I walked to another part of the central city, the old market streets behind Tiananmen Square, and remembered her skipping like a child across the place where Mao Zedong announced the birth of a new China, escaping from there into the labyrinth that is old Beijing, the hutongs that were once her home.
Despite the dark skin of the south-westerner, which is not admired, Hao Xue passed the unofficial beauty requirement at the university. Her complexion came from her mother who was of the Naxi people of Yunnan. Her mother and father came to Beijing as migrant workers. They slept in human piles in the subway and train stations. Her father carried coal in the hutongs and the hutong people took pity on his pregnant wife – so Hao Xue had many old nannies who became aunts when a munitions factory drew her parents to work and an accident there made her an orphan.
Before she went to university, Hao Xue was the product of a strange, communal and now unobtainable education that nurtured her gifts. She could draw as many Chinese characters at twelve, as the seventy-year-old compound calligrapher. She began to grasp the grammar of any language after perusing a single page and could speak and even sing in native accents after they were spoken to her. I had witnessed her recite Rumi to the amazement of Iranian students. After our nightly study sessions, Hao Xue told me stories from her mother's Dongba religious tradition: a pair of lovers leapt off Jade Dragon Snow Mountain and did not die; not so much as a pine cone could be removed from the forest without the approval of priests; one, or maybe five thousand years ago, people saw a tiger leap across a gorge two miles above the Yangtze.
I had seen Tiger-leaping Gorge. No animal could cross it unless it flew. Perhaps the witnesses had seen a large hawk? Or perhaps the tiger had merely jumped from shelf to shelf down the rock face? I offered Hao Xue these possibilities. She disapproved of my doubt and gave me a furrowbrowed look, as momentarily sincere as a child.
I did not want to appear over rational. I told her stories from my own Catholic tradition: of the Incorruptibles and the scars that would not heal on the face of the Black Madonna of Cz¸estochowa. I had a King James Bible mailed for her. She read the New Testament in a night. I asked her whether she believed what it said.
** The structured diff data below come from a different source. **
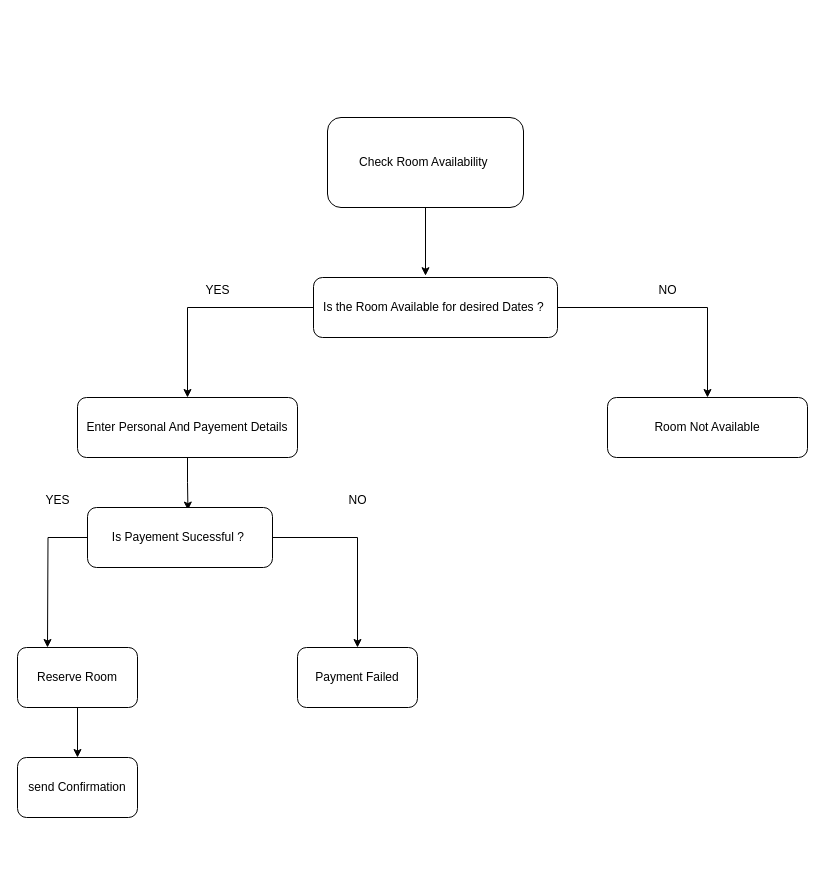
The draw.io diagram Untitled Diagram.drawio in Tanaya-Bhide/PROJECT-MANAGEMENT, before the edit. Source tidied: cells renumbered, new cells numbered last; positions are measured from the earlier drawing's top-left corner, leaving out a move shared by most shapes. Both pictures are drawn from the tidied source at 100%, with x=0, y=0 at pixel (17, 117).
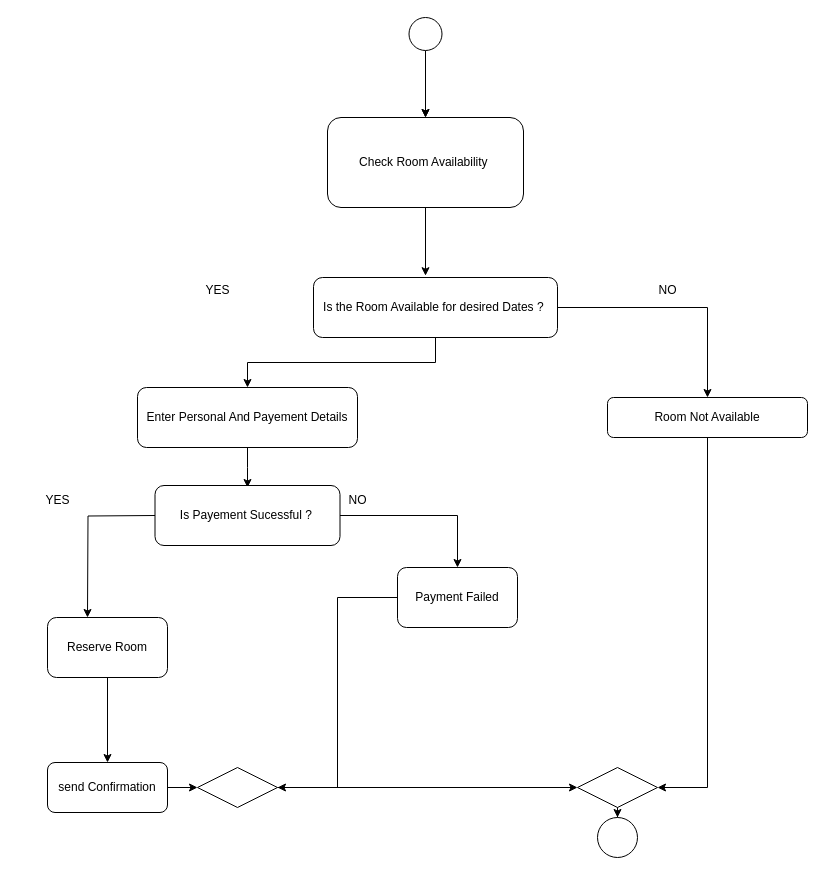
The same diagram, later.

The change refers to these unchanged cells:
```xml
<mxCell id="3" value="Check Room Availability&amp;nbsp;" style="rounded=1;whiteSpace=wrap;html=1;" parent="1" vertex="1">
  <mxGeometry x="310" width="196" height="90" as="geometry" />
</mxCell>
```

Diff of the diagram source:
```diff
@@
-    <mxCell id="7" style="edgeStyle=orthogonalEdgeStyle;rounded=0;jettySize=auto;html=1;entryX=0.543;entryY=0.043;entryDx=0;entryDy=0;entryPerimeter=0;" parent="1" edge="1" source="8" target="14">
-      <mxGeometry relative="1" as="geometry" />
-    </mxCell>
+    <mxCell id="21" style="edgeStyle=orthogonalEdgeStyle;rounded=0;jettySize=auto;html=1;" parent="1" edge="1" source="8">
+      <mxGeometry relative="1" as="geometry">
+        <mxPoint x="230" y="370" as="targetPoint" />
+      </mxGeometry>
+    </mxCell>
     <mxCell id="8" value="Enter Personal And Payement Details" style="rounded=1;whiteSpace=wrap;html=1;" parent="1" vertex="1">
-      <mxGeometry x="60" y="280" width="220" height="60" as="geometry" />
+      <mxGeometry x="120" y="270" width="220" height="60" as="geometry" />
     </mxCell>
+    <mxCell id="22" style="edgeStyle=orthogonalEdgeStyle;rounded=0;jettySize=auto;html=1;entryX=1;entryY=0.5;entryDx=0;entryDy=0;" parent="1" edge="1" source="9" target="28">
+      <mxGeometry relative="1" as="geometry" />
+    </mxCell>
     <mxCell id="9" value="Room Not Available" style="rounded=1;whiteSpace=wrap;html=1;" parent="1" vertex="1">
-      <mxGeometry x="590" y="280" width="200" height="60" as="geometry" />
+      <mxGeometry x="590" y="280" width="200" height="40" as="geometry" />
     </mxCell>
@@
-    <mxCell id="12" style="edgeStyle=orthogonalEdgeStyle;rounded=0;jettySize=auto;html=1;" parent="1" edge="1" source="14">
+    <mxCell id="12" style="edgeStyle=orthogonalEdgeStyle;rounded=0;orthogonalLoop=1;jettySize=auto;html=1;" parent="1" edge="1">
       <mxGeometry relative="1" as="geometry">
-        <mxPoint x="30" y="530" as="targetPoint" />
+        <mxPoint x="137.5" y="398" as="sourcePoint" />
+        <mxPoint x="70" y="500" as="targetPoint" />
       </mxGeometry>
     </mxCell>
@@
     <mxCell id="14" value="Is Payement Sucessful ?&amp;nbsp;" style="rounded=1;whiteSpace=wrap;html=1;" parent="1" vertex="1">
-      <mxGeometry x="70" y="390" width="185" height="60" as="geometry" />
+      <mxGeometry x="137.5" y="368" width="185" height="60" as="geometry" />
     </mxCell>
@@
     <mxCell id="16" value="Reserve Room" style="rounded=1;whiteSpace=wrap;html=1;" parent="1" vertex="1">
-      <mxGeometry y="530" width="120" height="60" as="geometry" />
+      <mxGeometry x="30" y="500" width="120" height="60" as="geometry" />
     </mxCell>
@@
+    <mxCell id="23" style="edgeStyle=orthogonalEdgeStyle;rounded=0;jettySize=auto;html=1;entryX=1;entryY=0.5;entryDx=0;entryDy=0;" parent="1" edge="1" source="18" target="26">
+      <mxGeometry relative="1" as="geometry" />
+    </mxCell>
     <mxCell id="18" value="Payment Failed" style="rounded=1;whiteSpace=wrap;html=1;" parent="1" vertex="1">
-      <mxGeometry x="280" y="530" width="120" height="60" as="geometry" />
+      <mxGeometry x="380" y="450" width="120" height="60" as="geometry" />
     </mxCell>
@@
+    <mxCell id="24" style="edgeStyle=orthogonalEdgeStyle;rounded=0;jettySize=auto;html=1;entryX=0;entryY=0.5;entryDx=0;entryDy=0;" parent="1" edge="1" source="20" target="26">
+      <mxGeometry relative="1" as="geometry" />
+    </mxCell>
     <mxCell id="20" value="send Confirmation" style="rounded=1;whiteSpace=wrap;html=1;" parent="1" vertex="1">
-      <mxGeometry y="640" width="120" height="60" as="geometry" />
+      <mxGeometry x="30" y="645" width="120" height="50" as="geometry" />
     </mxCell>
+    <mxCell id="25" style="edgeStyle=orthogonalEdgeStyle;rounded=0;jettySize=auto;html=1;" parent="1" edge="1" source="26" target="28">
+      <mxGeometry relative="1" as="geometry" />
+    </mxCell>
+    <mxCell id="26" style="rhombus;whiteSpace=wrap;html=1;" parent="1" vertex="1">
+      <mxGeometry x="180" y="650" width="80" height="40" as="geometry" />
+    </mxCell>
+    <mxCell id="27" style="edgeStyle=orthogonalEdgeStyle;rounded=0;jettySize=auto;html=1;" parent="1" edge="1" source="28" target="29">
+      <mxGeometry relative="1" as="geometry" />
+    </mxCell>
+    <mxCell id="28" style="rhombus;whiteSpace=wrap;html=1;" parent="1" vertex="1">
+      <mxGeometry x="560" y="650" width="80" height="40" as="geometry" />
+    </mxCell>
+    <mxCell id="29" style="ellipse;whiteSpace=wrap;html=1;strokeColor=#000000;" parent="1" vertex="1">
+      <mxGeometry x="580" y="700" width="40" height="40" as="geometry" />
+    </mxCell>
+    <mxCell id="30" style="edgeStyle=orthogonalEdgeStyle;rounded=0;jettySize=auto;html=1;entryX=0.5;entryY=0;entryDx=0;entryDy=0;" parent="1" edge="1" source="32" target="3">
+      <mxGeometry relative="1" as="geometry" />
+    </mxCell>
+    <mxCell id="31" style="edgeStyle=orthogonalEdgeStyle;rounded=0;jettySize=auto;html=1;" parent="1" edge="1" source="32" target="3">
+      <mxGeometry relative="1" as="geometry" />
+    </mxCell>
+    <mxCell id="32" style="ellipse;whiteSpace=wrap;html=1;" parent="1" vertex="1">
+      <mxGeometry x="391.5" y="-100" width="33" height="33" as="geometry" />
+    </mxCell>
```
‘It's a great work of literature,' I said. ‘The greatest.'
‘You told me you were Catholic.'
‘I admire the tradition, and the intellectual rigor of the Church.'
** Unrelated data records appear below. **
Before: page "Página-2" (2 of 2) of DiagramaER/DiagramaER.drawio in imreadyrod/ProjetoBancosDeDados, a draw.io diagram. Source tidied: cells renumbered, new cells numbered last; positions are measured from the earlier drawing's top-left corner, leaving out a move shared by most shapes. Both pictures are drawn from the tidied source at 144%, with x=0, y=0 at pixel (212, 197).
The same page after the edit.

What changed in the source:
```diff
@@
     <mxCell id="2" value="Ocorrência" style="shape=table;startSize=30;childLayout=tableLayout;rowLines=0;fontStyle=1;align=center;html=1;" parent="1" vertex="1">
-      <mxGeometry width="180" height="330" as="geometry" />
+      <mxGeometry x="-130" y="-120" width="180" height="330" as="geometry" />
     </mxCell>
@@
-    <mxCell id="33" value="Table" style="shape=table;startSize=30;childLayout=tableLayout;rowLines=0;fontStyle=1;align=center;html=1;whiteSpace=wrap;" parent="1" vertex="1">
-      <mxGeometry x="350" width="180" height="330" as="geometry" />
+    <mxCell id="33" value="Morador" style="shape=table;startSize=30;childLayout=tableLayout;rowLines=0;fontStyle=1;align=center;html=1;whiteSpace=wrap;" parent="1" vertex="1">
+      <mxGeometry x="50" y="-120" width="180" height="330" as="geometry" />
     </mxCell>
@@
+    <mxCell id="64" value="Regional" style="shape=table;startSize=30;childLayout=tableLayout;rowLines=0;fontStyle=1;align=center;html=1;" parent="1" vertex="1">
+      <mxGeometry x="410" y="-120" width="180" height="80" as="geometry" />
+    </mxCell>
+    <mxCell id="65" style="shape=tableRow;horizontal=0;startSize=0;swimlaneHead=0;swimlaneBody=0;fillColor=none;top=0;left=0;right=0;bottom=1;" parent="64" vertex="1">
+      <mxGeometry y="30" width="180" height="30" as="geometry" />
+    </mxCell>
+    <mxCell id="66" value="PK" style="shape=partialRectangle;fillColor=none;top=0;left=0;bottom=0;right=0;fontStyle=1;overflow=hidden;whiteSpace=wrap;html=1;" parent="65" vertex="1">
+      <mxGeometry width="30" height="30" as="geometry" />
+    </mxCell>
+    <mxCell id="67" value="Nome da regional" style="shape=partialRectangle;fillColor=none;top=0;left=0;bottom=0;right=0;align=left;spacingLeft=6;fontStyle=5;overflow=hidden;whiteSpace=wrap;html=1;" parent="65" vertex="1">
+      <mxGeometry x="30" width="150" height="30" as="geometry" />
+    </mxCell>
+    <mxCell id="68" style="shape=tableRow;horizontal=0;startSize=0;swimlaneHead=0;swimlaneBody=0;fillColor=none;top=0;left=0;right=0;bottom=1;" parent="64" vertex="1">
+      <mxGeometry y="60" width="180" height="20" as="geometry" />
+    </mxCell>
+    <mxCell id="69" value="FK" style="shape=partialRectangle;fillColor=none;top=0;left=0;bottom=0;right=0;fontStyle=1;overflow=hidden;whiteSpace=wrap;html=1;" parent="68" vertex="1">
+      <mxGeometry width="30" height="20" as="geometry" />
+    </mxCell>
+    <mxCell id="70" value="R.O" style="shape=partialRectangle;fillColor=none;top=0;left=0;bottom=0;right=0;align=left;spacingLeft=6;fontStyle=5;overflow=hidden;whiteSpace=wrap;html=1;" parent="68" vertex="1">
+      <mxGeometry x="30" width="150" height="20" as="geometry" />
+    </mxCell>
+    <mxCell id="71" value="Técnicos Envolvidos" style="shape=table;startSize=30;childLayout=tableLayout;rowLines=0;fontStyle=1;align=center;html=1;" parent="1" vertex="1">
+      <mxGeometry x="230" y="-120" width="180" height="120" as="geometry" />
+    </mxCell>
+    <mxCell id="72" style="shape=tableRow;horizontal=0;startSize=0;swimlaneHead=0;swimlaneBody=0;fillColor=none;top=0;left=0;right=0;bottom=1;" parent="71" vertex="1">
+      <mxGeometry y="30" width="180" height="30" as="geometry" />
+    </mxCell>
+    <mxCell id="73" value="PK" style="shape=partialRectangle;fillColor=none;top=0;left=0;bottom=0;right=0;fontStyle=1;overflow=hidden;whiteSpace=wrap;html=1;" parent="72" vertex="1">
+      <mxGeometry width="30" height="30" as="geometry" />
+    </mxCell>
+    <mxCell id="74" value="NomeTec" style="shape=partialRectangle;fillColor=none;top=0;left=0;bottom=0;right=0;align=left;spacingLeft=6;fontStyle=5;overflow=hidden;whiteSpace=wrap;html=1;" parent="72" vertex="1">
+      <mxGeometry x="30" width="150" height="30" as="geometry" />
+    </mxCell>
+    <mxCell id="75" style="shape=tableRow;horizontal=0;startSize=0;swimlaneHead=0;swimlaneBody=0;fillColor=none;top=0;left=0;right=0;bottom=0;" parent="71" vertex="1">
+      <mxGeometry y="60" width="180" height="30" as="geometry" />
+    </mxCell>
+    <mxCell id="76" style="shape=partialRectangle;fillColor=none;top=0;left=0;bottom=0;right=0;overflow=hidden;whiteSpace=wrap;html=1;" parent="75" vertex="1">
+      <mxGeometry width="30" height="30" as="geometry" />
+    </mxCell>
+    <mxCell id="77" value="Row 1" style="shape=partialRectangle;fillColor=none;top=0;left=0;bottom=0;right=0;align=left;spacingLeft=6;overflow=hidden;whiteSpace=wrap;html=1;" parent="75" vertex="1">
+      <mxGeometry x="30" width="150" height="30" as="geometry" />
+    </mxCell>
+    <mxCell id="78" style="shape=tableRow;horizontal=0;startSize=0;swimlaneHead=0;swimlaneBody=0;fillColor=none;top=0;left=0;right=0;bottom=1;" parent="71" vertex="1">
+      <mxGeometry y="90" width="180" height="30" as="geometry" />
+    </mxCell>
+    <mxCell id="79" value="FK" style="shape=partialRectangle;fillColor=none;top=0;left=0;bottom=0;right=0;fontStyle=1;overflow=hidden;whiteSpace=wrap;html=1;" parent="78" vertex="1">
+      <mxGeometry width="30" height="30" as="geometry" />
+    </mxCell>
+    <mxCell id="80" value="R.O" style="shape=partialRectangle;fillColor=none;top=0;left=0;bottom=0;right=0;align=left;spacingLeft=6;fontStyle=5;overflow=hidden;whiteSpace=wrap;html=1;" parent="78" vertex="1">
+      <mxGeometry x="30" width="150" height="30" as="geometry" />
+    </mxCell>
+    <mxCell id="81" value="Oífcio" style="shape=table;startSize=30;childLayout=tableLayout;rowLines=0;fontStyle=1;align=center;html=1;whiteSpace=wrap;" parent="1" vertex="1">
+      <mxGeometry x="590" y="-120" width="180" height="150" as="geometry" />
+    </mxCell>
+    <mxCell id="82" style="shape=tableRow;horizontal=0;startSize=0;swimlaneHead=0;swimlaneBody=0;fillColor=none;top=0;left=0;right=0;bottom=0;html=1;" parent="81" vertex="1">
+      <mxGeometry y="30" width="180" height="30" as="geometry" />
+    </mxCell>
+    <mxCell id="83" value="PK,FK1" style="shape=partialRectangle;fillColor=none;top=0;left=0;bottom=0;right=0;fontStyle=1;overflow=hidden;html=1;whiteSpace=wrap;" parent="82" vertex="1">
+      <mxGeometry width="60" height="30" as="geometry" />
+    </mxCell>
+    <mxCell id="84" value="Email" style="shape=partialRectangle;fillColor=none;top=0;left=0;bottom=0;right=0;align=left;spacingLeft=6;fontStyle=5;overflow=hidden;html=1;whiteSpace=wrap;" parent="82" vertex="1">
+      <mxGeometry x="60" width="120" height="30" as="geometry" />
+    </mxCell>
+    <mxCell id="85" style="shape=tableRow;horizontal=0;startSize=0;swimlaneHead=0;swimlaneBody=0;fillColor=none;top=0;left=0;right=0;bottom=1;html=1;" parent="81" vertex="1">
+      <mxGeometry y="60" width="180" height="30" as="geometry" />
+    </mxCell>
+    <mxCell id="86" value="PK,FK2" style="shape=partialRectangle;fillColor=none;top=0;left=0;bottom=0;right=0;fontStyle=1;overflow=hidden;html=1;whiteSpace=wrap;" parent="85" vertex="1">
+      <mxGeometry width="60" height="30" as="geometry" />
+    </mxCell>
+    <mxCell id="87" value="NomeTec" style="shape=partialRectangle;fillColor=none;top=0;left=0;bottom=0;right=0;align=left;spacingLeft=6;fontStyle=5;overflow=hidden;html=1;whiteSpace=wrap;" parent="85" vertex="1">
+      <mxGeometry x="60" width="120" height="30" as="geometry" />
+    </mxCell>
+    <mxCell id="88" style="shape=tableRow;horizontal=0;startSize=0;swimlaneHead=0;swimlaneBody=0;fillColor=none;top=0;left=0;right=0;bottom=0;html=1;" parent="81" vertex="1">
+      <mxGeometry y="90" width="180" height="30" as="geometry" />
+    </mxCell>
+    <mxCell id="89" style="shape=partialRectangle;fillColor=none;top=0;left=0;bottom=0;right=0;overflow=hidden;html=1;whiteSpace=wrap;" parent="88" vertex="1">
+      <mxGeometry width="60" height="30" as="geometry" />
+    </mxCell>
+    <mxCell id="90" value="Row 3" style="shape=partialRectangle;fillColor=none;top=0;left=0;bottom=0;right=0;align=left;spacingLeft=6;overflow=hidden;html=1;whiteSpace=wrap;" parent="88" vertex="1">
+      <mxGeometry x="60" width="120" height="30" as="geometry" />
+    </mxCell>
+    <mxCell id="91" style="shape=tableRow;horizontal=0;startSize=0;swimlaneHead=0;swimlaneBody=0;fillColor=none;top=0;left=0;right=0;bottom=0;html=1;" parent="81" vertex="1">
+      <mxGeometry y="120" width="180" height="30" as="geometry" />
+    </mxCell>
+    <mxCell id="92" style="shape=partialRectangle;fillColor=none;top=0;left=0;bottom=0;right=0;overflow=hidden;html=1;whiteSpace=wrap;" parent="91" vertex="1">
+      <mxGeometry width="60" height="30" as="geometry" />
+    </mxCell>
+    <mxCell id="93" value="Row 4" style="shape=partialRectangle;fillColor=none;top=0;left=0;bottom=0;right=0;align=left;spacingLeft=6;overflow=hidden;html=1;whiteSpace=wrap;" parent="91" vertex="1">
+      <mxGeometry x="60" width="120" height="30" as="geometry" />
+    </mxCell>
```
So I avoided the question of faith. I explained the dignity I saw in Catholicism and Orthodoxy as compared with Evangelicalism and the Pentecostals. ‘But the stories are true,' said Hao Xue. She had seen through my attempt at distraction and cared nothing for schisms and politics.
‘How do you know?'
She looked out the window. I too turned to the pines that bent in the wind that came unbroken out of Mongolia, blowing the desert into the city. ‘The sound of the words. The voice. It's beautiful. Whatever is most beautiful is true. Can't you hear it?'
I knew if anyone could hear a resonance in printed words so distantly translated it would be her. I told her of the original Greek codex, how the sayings attributed to Christ are said to reveal characteristics of the Aramaic language spoken in Palestine two millennia ago. Hao Xue smiled. And the bending pines meant we should stay inside and talk further in the warmth granted by exposed hot water pipes and jasmine tea.